Here's a video done with the XF300 handheld with dynamic IS (except for one shot on sticks) with no post stabilization and at +14dB using only available light:
Brian Woods is offline   Reply With Quote
Old September 29th, 2010, 11:55 AM   #17
Space Hipster
Join Date: Jun 2003
Location: Jacksonville, FL
Posts: 1,596
As far as the sharpness of the XF300/305, check out Alan Roberts' test done on the camera. His test findings hold a lot of weight in the broadcast world. It was because of his testing that the BBC granted the XF cams full acquisition status- a first for a 1/3" camera. It wasn't just the codec, but the images created by the lens and CMOS chips.
His full report can be found here:

Not even the EX line of cameras passed BBC's muster - but that had more to do with the codec, I think. Slap on a Nanoflash and it's a whole different story.
Glen Vandermolen is offline   Reply With Quote
Old September 29th, 2010, 01:57 PM   #18
Regular Crew
Join Date: Mar 2010
Location: EU
Posts: 60
Brian, Glen:

Thank you!
Tans Mark is offline   Reply With Quote
Old September 29th, 2010, 04:49 PM   #19
Vortex Media
Join Date: Jan 2009
Location: Florida
Posts: 2,664

Like Brian and Glen have already said, a lot of this comes down to personal opinion. You're never going to get a consensus of opinion about any product. All I know is that I stand by everything I've written about the XF305 because it is based on my pesonal experience, experimentation, and observations. Brian can quote from Canon's operation manual all he wants to about the purpose of the three IS modes, and imply that I'm not using IS correctly, but that doesn't change the fact that they produce poor results in real world situations. I know what I have seen first-hand with the camera. I am not inexpereinced at shooting, and I'm saying that theIS is inferior to Sony's.

If IS so great, then why do I see it's artifacts in other people's videos too? In my book, that is the sign of a problem.

Standard is supposed to be for wide shots? Well, thank you very much but I don't need any IS at all for a wide shot.
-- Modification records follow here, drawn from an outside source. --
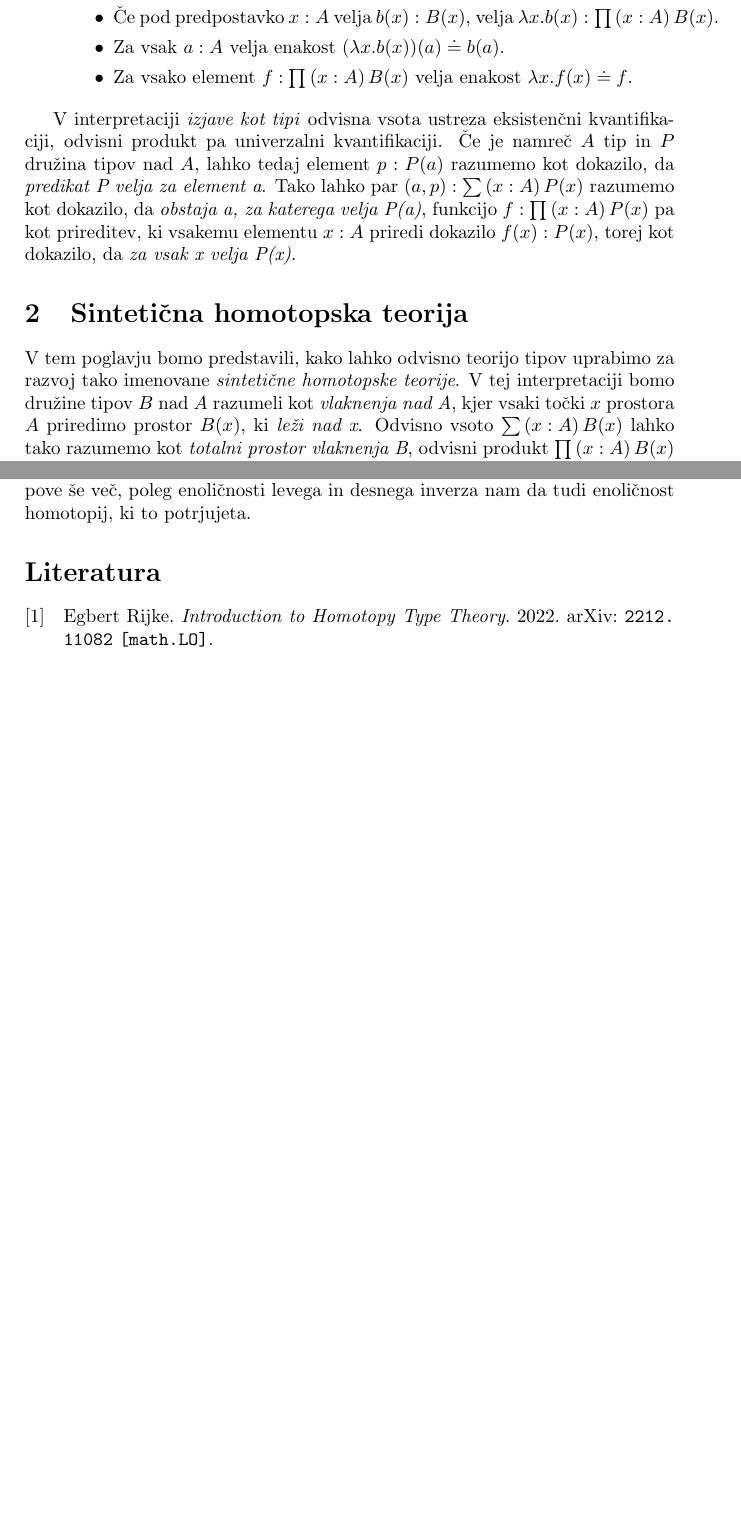
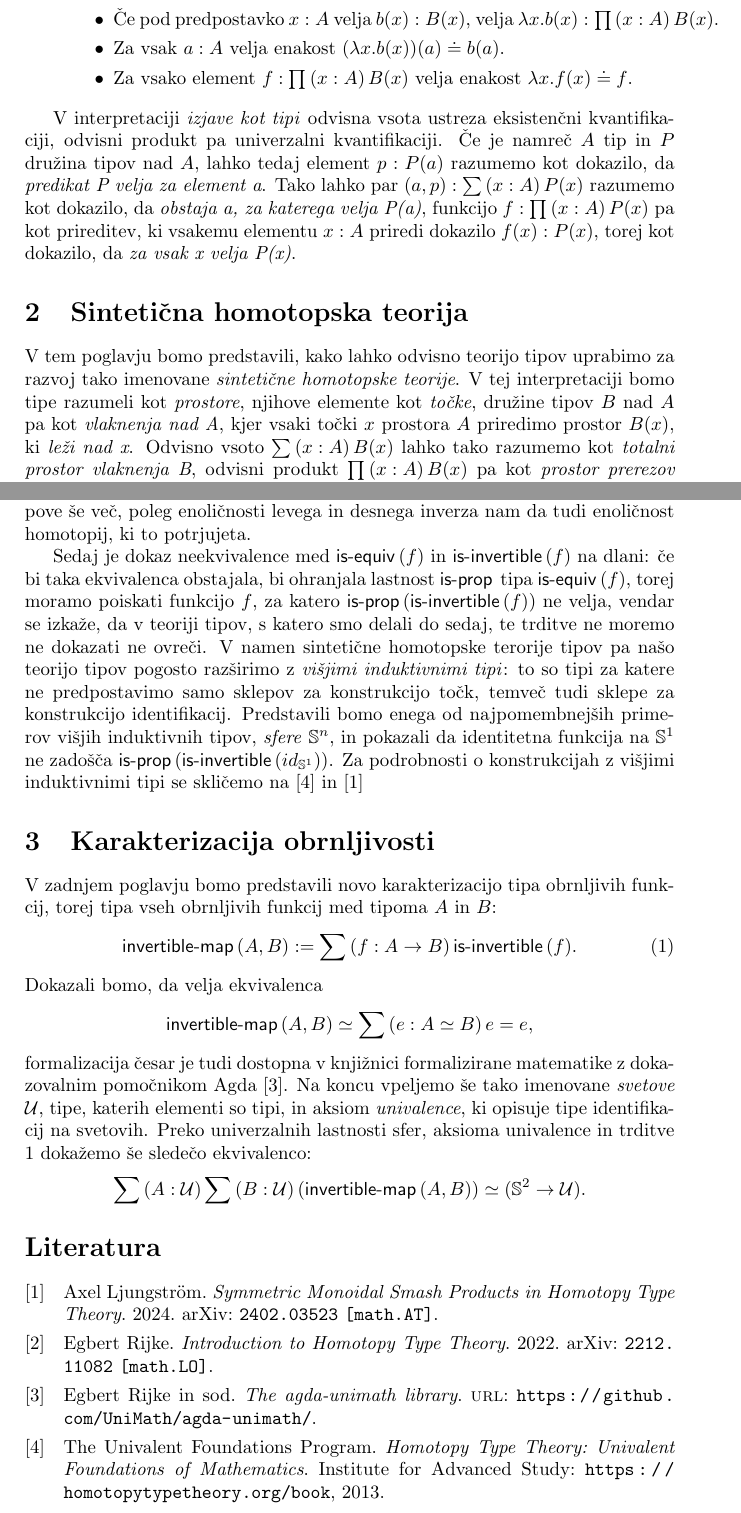
Before and after one commit to maybemabeline/invertible-maps-are-spheres-in-the-universe, a LaTeX document (osnutek/osnutek.tex): two parts of pages 2 and 4 of 4, joined at a grey line, cut so that both start at the same text, the shorter picture padded with empty space. Compiled offline with pdfLaTeX.

Commit message:
Zaključila osnutek

```diff
--- a/osnutek/osnutek.tex
+++ b/osnutek/osnutek.tex
@@ -1,6 +1,7 @@
 \documentclass[a4paper, slovene]{article}
 \usepackage[slovene]{babel}
 \usepackage[style=numeric, backend=biber]{biblatex}
+\usepackage{amsfonts}
 
 \title{Obrnljive funkcije so sfere v svetu}
 \author{
@@ -11,7 +12,7 @@
 
 
 \date{\today}
-\addbibresource{literatura.bib}
+\addbibresource{../literatura.bib}
 \input{../definicije.tex}
 
 \begin{document}
@@ -117,8 +118,9 @@
 
 \begin{section}{Sintetična homotopska teorija}
   V tem poglavju bomo predstavili, kako lahko odvisno teorijo tipov uprabimo za razvoj
-  tako imenovane \emph{sintetične homotopske teorije}. V tej interpretaciji bomo družine
-  tipov \(B\) nad \(A\) razumeli kot \emph{vlaknenja nad A}, kjer vsaki točki \(x\)
+  tako imenovane \emph{sintetične homotopske teorije}. V tej interpretaciji
+  bomo tipe razumeli kot \emph{prostore}, njihove elemente kot \emph{točke}, družine
+  tipov \(B\) nad \(A\) pa kot \emph{vlaknenja nad A}, kjer vsaki točki \(x\)
   prostora \(A\) priredimo prostor \(B(x)\), ki \emph{leži nad x}. Odvisno vsoto
   \(\sumtype{x}{A}{B(x)}\) lahko tako razumemo kot \emph{totalni prostor vlaknenja B},
   odvisni produkt \(\pitype{x}{A}{B(x)}\) pa kot \emph{prostor prerezov vlaknenja B}.
@@ -184,12 +186,38 @@
   poleg enoličnosti levega in desnega inverza nam da tudi enoličnost homotopij, ki to
   potrjujeta.
 
-
-
-
-
+  Sedaj je dokaz neekvivalence med \(\isequiv(f)\) in \(\isinv(f)\) na dlani: če bi taka
+  ekvivalenca obstajala, bi ohranjala lastnost \(\isprop\) tipa \(\isequiv(f)\), torej
+  moramo poiskati funkcijo \(f\), za katero \(\isprop(\isinv(f))\) ne velja, vendar se
+  izkaže, da v teoriji tipov, s katero smo delali do sedaj, te trditve ne moremo ne
+  dokazati ne ovreči. V namen sintetične homotopske terorije tipov pa našo teorijo tipov
+  pogosto razširimo z \emph{višjimi induktivnimi tipi}: to so tipi za katere ne
+  predpostavimo samo sklepov za konstrukcijo točk, temveč tudi sklepe za konstrukcijo
+  identifikacij. Predstavili bomo enega od najpomembnejših primerov višjih induktivnih
+  tipov, \emph{sfere} \(\mathbb{S}^{n}\), in pokazali da identitetna funkcija
+  na \(\mathbb{S}^{1}\) ne zadošča \(\isprop(\isinv(id_{\mathbb{S}^{1}}))\). Za
+  podrobnosti o konstrukcijah z višjimi induktivnimi tipi se skličemo na
+  \cite{hottbook} in \cite{ljungström2024symmetric}
 \end{section}
 
+\begin{section}{Karakterizacija obrnljivosti}
+  V zadnjem poglavju bomo predstavili novo karakterizacijo tipa obrnljivih funkcij, torej
+  tipa vseh obrnljivih funkcij med tipoma \(A\) in \(B\):
+  \begin{equation}
+    \label{mjau}
+      \typename{invertible-map}(A, B) := \sumtype{f}{A \to B}{\isinv(f)}.
+  \end{equation}
+  Dokazali bomo, da velja ekvivalenca
+  \[\typename{invertible-map}(A, B) \simeq \sumtype{e}{A \simeq B}{e = e},\]
+  formalizacija česar je tudi dostopna v knjižnici formalizirane matematike z dokazovalnim
+  pomočnikom Agda \cite{agda-unimath}.
+  Na koncu vpeljemo še tako imenovane \emph{svetove} \(\mathcal{U}\), tipe, katerih elementi so
+  tipi, in aksiom \emph{univalence}, ki opisuje tipe identifikacij na svetovih.
+  Preko univerzalnih lastnosti sfer, aksioma univalence in trditve \ref{mjau}
+  dokažemo še sledečo ekvivalenco:
+  \[\sumtype{A}{\mathcal{U}}{\sumtype{B}{\mathcal{U}}{(\typename{invertible-map}(A, B))}} \simeq
+    (\mathbb{S}^{2} \to \mathcal{U}).\]
+\end{section}
 \printbibliography
 \end{document}
 %%% Local Variables:
```
Also changed, not shown: literatura.bib (+9 -0 lines), osnutek/literatura.bib (deleted, +0 -28 lines), osnutek/osnutek.pdf, osnutek/osnutek.tex (2 more changed lines).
I could be standing on a trampoline and get a steady wide shot without any IS. And Dynamic is supposed to be for static shots that have no movement? Well, I don't know about other people, but I'm shooting video, not stills. My shots move.
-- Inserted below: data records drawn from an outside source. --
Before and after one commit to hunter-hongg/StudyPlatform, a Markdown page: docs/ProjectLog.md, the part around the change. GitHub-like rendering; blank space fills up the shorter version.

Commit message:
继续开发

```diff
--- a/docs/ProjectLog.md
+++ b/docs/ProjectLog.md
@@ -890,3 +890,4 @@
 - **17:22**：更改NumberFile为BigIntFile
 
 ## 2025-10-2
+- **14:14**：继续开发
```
I'm just throwing out my opinion. It doesn't make any difference at all to me whether someone wants to believe me or not. I don't have an axe to grind against Canon or Sony, but I'm not going to gloss over their imperfections either.
Vortex Media
Sony FS7, F55, and XDCAM training videos, field guides, and other production tools
Doug Jensen is offline   Reply With Quote
Old October 8th, 2010, 11:35 AM   #20
Major Player
Join Date: Feb 2006
Posts: 229
Hey Brian, just wanted to jump in and say that the technicality of your music vid is absolutely first rate. It's better than most stuff getting rotation right now on network TV. Your shoot makes this cam appear to be flawless, LOL!
Aaron Courtney is offline   Reply With Quote
Old October 8th, 2010, 11:58 AM   #21
Major Player
Join Date: Feb 2008
Location: California
Posts: 230
From the footage I've seen so far, it seems like the Sony is 'hyper' real, and the Canon is 'hyper HYPER' real. Still deciding which I prefer.
Buck Forester is offline   Reply
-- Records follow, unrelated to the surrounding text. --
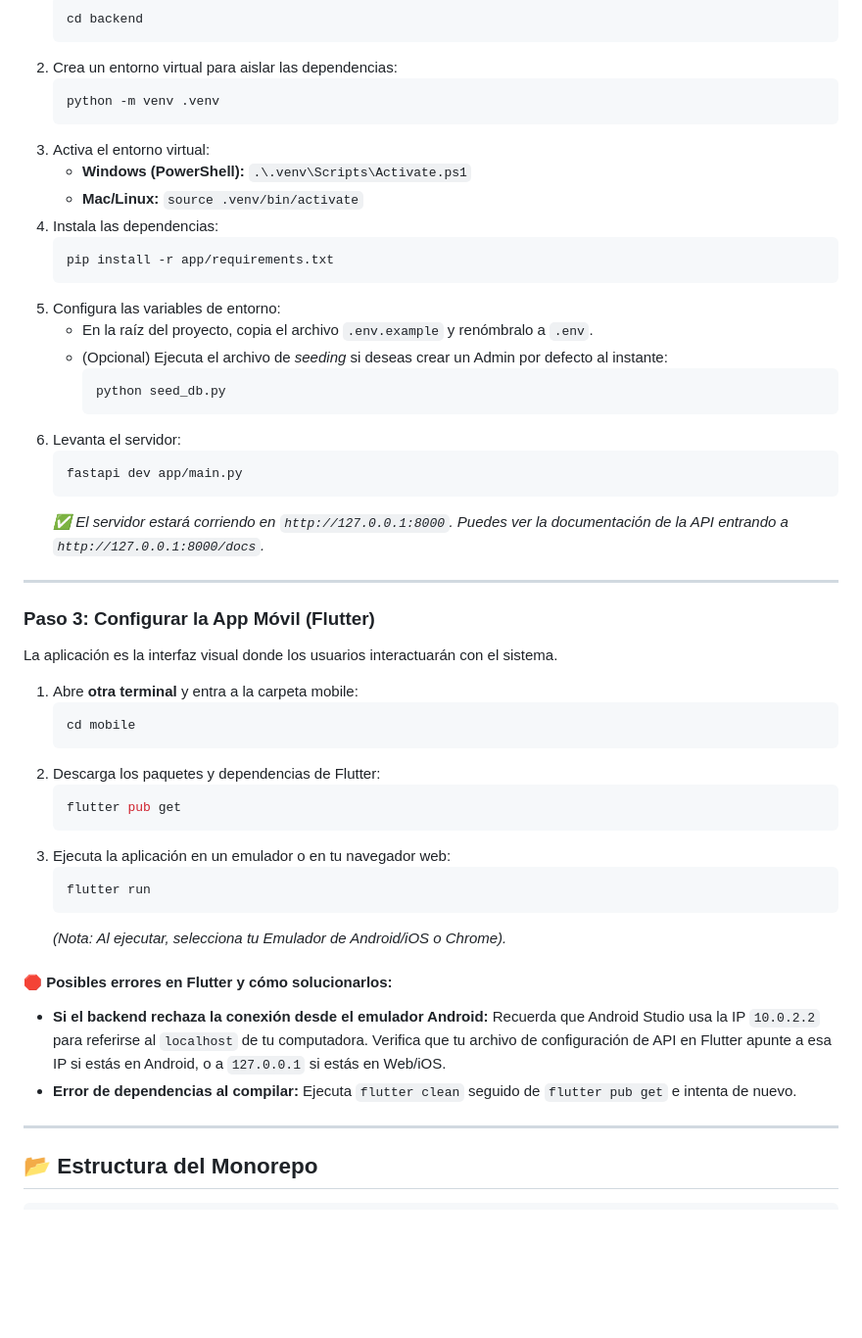
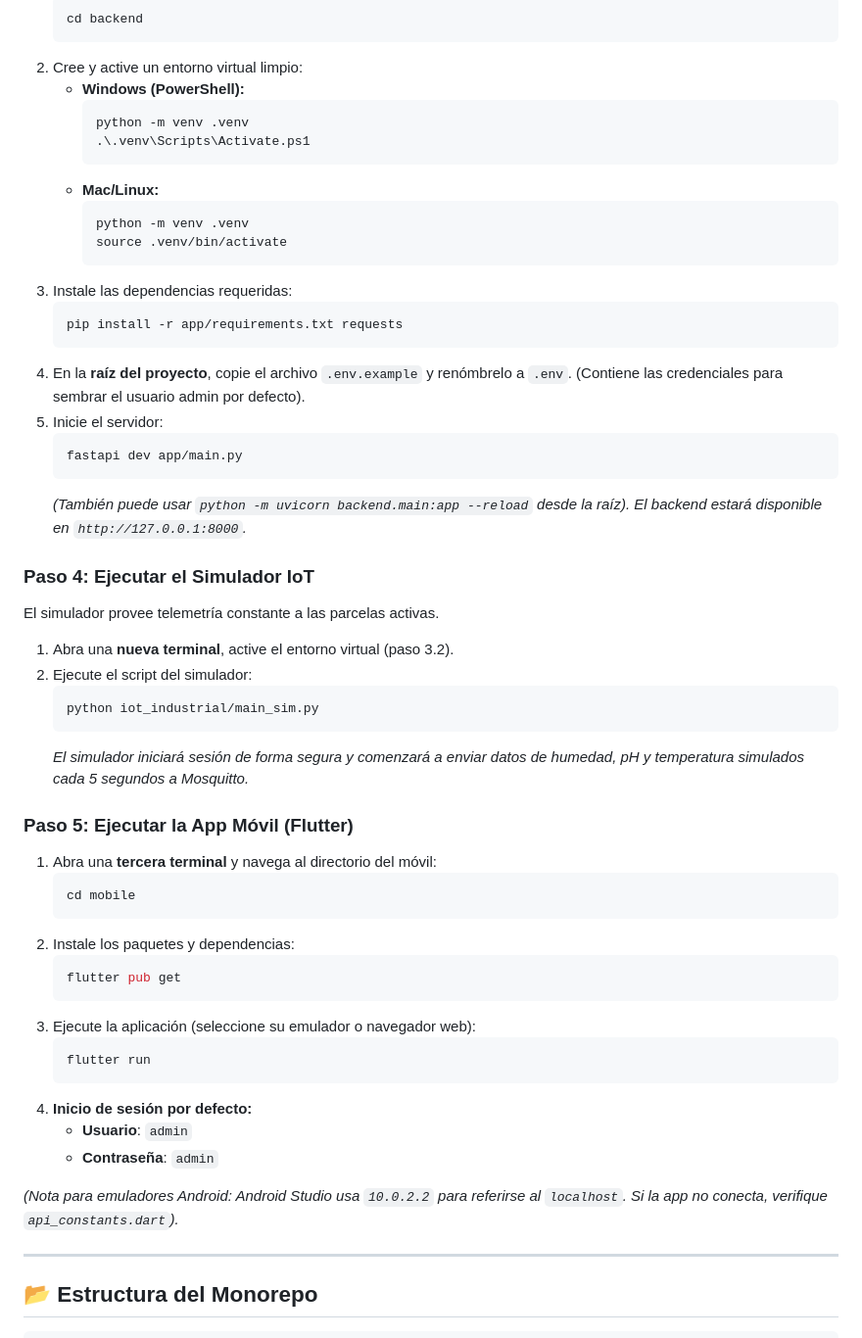
Before and after one commit to aldolauran-cmyk/agrotech-ecosystem-2026, a Markdown page: README.md, the part around one of its changes. Shown at 98% size. Rendered like a GitHub page; blank space fills up the shorter version.

````diff
--- a/README.md
+++ b/README.md
@@ -52,52 +62,55 @@ El backend maneja la base de datos (SQLite) y provee la API RESTful.
    ```bash
    cd backend
    ```
-2. Crea un entorno virtual para aislar las dependencias:
+2. Cree y active un entorno virtual limpio:
+   * **Windows (PowerShell):**
+     ```powershell
+     python -m venv .venv
+     .\.venv\Scripts\Activate.ps1
+     ```
+   * **Mac/Linux:**
+     ```bash
+     python -m venv .venv
+     source .venv/bin/activate
+     ```
+3. Instale las dependencias requeridas:
    ```bash
-   python -m venv .venv
+   pip install -r app/requirements.txt requests
    ```
-3. Activa el entorno virtual:
-   * **Windows (PowerShell):** `.\.venv\Scripts\Activate.ps1`
-   * **Mac/Linux:** `source .venv/bin/activate`
-4. Instala las dependencias:
-   ```bash
-   pip install -r app/requirements.txt
-   ```
-5. Configura las variables de entorno:
-   * En la raíz del proyecto, copia el archivo `.env.example` y renómbralo a `.env`.
-   * (Opcional) Ejecuta el archivo de *seeding* si deseas crear un Admin por defecto al instante:
-     ```bash
-     python seed_db.py
-     ```
-6. Levanta el servidor:
+4. En la **raíz del proyecto**, copie el archivo `.env.example` y renómbrelo a `.env`. (Contiene las credenciales para sembrar el usuario admin por defecto).
+5. Inicie el servidor:
    ```bash
    fastapi dev app/main.py
    ```
-   *✅ El servidor estará corriendo en `http://127.0.0.1:8000`. Puedes ver la documentación de la API entrando a `http://127.0.0.1:8000/docs`.*
+   *(También puede usar `python -m uvicorn backend.main:app --reload` desde la raíz). El backend estará disponible en `http://127.0.0.1:8000`.*
 
----
+### Paso 4: Ejecutar el Simulador IoT
+El simulador provee telemetría constante a las parcelas activas.
+1. Abra una **nueva terminal**, active el entorno virtual (paso 3.2).
+2. Ejecute el script del simulador:
+   ```bash
+   python iot_industrial/main_sim.py
+   ```
+   *El simulador iniciará sesión de forma segura y comenzará a enviar datos de humedad, pH y temperatura simulados cada 5 segundos a Mosquitto.*
 
-### Paso 3: Configurar la App Móvil (Flutter)
-
-La aplicación es la interfaz visual donde los usuarios interactuarán con el sistema.
-
-1. Abre **otra terminal** y entra a la carpeta mobile:
+### Paso 5: Ejecutar la App Móvil (Flutter)
+1. Abra una **tercera terminal** y navega al directorio del móvil:
    ```bash
    cd mobile
    ```
-2. Descarga los paquetes y dependencias de Flutter:
+2. Instale los paquetes y dependencias:
    ```bash
    flutter pub get
    ```
-3. Ejecuta la aplicación en un emulador o en tu navegador web:
+3. Ejecute la aplicación (seleccione su emulador o navegador web):
    ```bash
    flutter run
    ```
-   *(Nota: Al ejecutar, selecciona tu Emulador de Android/iOS o Chrome).*
+4. **Inicio de sesión por defecto:**
+   * **Usuario**: `admin`
+   * **Contraseña**: `admin`
 
-#### 🛑 Posibles errores en Flutter y cómo solucionarlos:
-* **Si el backend rechaza la conexión desde el emulador Android:** Recuerda que Android Studio usa la IP `10.0.2.2` para referirse al `localhost` de tu computadora. Verifica que tu archivo de configuración de API en Flutter apunte a esa IP si estás en Android, o a `127.0.0.1` si estás en Web/iOS.
-* **Error de dependencias al compilar:** Ejecuta `flutter clean` seguido de `flutter pub get` e intenta de nuevo.
+*(Nota para emuladores Android: Android Studio usa `10.0.2.2` para referirse al `localhost`. Si la app no conecta, verifique `api_constants.dart`).*
 
 ---
 
````
Also changed, not shown: other parts of README.md (+34 -24 lines).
DV Info Net refers all where-to-buy and where-to-rent questions exclusively to these trusted full line dealers and rental houses...

(800) 223-2500
New York, NY

B&H Photo Video
(866) 521-7381
New York, NY

Texas Media Systems
(512) 440-1400
Austin, TX

Precision Camera
(800) 677-1023
Austin, TX

(800) 323-2325
Mineola, NY

DV Info Net also encourages you to support local businesses and buy from an authorized dealer in your neighborhood.
  You are here: DV Info Net > Canon EOS / MXF / AVCHD / HDV / DV Camera Systems > Canon XF Series 4K and HD Camcorders

Thread Tools Search this Thread
Search this Thread:

Advanced Search



All times are GMT -6. The time now is 05:20 PM.

DV Info Net -- Real Names, Real People, Real Info!
1998-2018 The Digital Video Information Network